for elementary school boys: A questionnaire study. Journal of Korean Medical Science
, 18(1), 73–79.
Matthew D. B. (2008). Race, religion, and informed consent
—Lessons from social science. Journal of Law, Medicine and Ethics
, 36(1), 150–173. doi:10.1111/j.1748–720X.2008.00244.x
Mazor J. (2013). The child's interests and the case for the permissibility of male infant circumcision
. Journal of Medical Ethics
, 39(7), 421–428. doi:10.1136/medethics-2013–101318
Merkel R., Putzke H. (2013). After Cologne: Male circumcision
and the law. Parental right, religious liberty or criminal assault? Journal of Medical Ethics
, 39(7), 444–449. doi:10.1136/medethics-2012-101284
Noah B. A. (2003). The participation of underrepresented minorities in clinical research. American Journal of Law & Medicine
, 29(2-3), 221–245.
Pfuntner A., Wier L. M., Stocks C. (2013). Most frequent procedures performed in U.S. hospitals

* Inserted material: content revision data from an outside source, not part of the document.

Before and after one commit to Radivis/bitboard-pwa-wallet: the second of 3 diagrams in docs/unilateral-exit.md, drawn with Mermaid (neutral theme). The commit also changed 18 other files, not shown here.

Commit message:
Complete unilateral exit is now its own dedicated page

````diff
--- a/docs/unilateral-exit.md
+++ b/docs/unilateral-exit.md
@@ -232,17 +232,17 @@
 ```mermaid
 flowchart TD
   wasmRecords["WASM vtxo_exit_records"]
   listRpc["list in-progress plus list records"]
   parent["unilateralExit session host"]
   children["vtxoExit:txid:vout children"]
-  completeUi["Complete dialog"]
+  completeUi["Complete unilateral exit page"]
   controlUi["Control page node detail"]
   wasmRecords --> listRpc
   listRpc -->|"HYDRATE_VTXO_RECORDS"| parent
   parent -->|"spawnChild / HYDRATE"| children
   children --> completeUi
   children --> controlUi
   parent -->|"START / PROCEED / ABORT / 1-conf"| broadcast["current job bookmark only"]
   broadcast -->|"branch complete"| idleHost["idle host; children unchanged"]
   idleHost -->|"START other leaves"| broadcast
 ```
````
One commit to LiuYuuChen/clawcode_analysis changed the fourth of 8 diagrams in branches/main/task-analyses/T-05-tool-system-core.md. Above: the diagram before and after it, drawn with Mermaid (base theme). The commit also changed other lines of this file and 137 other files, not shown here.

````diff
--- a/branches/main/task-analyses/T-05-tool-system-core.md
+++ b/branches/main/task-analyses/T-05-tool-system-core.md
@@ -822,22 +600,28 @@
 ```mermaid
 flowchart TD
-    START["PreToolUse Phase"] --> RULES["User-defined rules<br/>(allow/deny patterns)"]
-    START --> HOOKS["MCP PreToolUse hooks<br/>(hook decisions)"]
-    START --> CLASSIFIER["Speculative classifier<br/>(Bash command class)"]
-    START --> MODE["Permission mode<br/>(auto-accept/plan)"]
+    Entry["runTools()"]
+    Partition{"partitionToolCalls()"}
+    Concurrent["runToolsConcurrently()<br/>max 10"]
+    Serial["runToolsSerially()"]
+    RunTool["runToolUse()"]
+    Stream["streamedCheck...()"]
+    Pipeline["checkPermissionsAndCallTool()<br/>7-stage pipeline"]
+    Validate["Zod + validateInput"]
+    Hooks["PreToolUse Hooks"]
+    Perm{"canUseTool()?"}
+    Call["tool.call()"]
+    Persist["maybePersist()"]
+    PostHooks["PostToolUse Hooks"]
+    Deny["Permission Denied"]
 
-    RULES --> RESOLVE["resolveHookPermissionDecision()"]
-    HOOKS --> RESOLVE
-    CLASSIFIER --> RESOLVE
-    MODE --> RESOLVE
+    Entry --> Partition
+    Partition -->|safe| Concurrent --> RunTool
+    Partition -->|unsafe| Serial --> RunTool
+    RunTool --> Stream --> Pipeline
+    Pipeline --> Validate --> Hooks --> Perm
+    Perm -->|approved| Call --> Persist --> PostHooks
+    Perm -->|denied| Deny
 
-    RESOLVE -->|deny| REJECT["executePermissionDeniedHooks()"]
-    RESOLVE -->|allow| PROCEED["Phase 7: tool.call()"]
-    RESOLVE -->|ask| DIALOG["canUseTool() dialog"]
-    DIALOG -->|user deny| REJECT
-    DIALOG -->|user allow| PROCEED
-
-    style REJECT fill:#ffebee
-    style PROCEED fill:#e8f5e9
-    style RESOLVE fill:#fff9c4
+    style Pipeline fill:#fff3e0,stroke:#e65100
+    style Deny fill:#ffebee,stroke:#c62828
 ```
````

, 2011 (HCUP Statistical Brief #165). Rockville, MD: Agency for Healthcare Research and Quality. www.hcup-us.ahrq.gov/reports/statbriefs/sb165.pdf
Pinto K. (2012). Circumcision
controversies. Pediatric Clinics of North America
, 59(4), 977–986. doi:10.1016/j.pcl.2012.05.015
Rediger C., Muller A. J. (2013). Parents' rationale for male circumcision
. Canadian Family Physician
, 59(2), e110–e115.
Sardi L. M. (2011). The male neonatal circumcision
debate: Social movements, sexual citizenship, and human rights. Societies Without Borders
, 6(3), 304–329.
Simpson K. R. (2006). Circumcision
pain management. MCN. TheAmerican Journal of Maternal Child Nursing
, 31(4), 276. doi:10.1097/00005721-200607000-00017
Tiemstra J. D. (1999). Factors affecting the circumcision
decision. Journal of the American Board of Family Practitioners
, 12(1), 16–20. doi:10.3122/15572625-12-1-16
Wang M. L., Macklin E. A., Tracy E., Nadel H., Catlin E. A. (2010). Updated parental viewpoints on male neonatal circumcision
in the United States. Clinical Pediatrics
, 49(2), 130–136. doi:10.1177/0009922809346569
World Health Organization. (2007). Male circumcision
: Global trends and determinants of prevalence, safety, and acceptability. Retrieved from www.who.int/reproductivehealth/publications/rtis/9789241596169/en/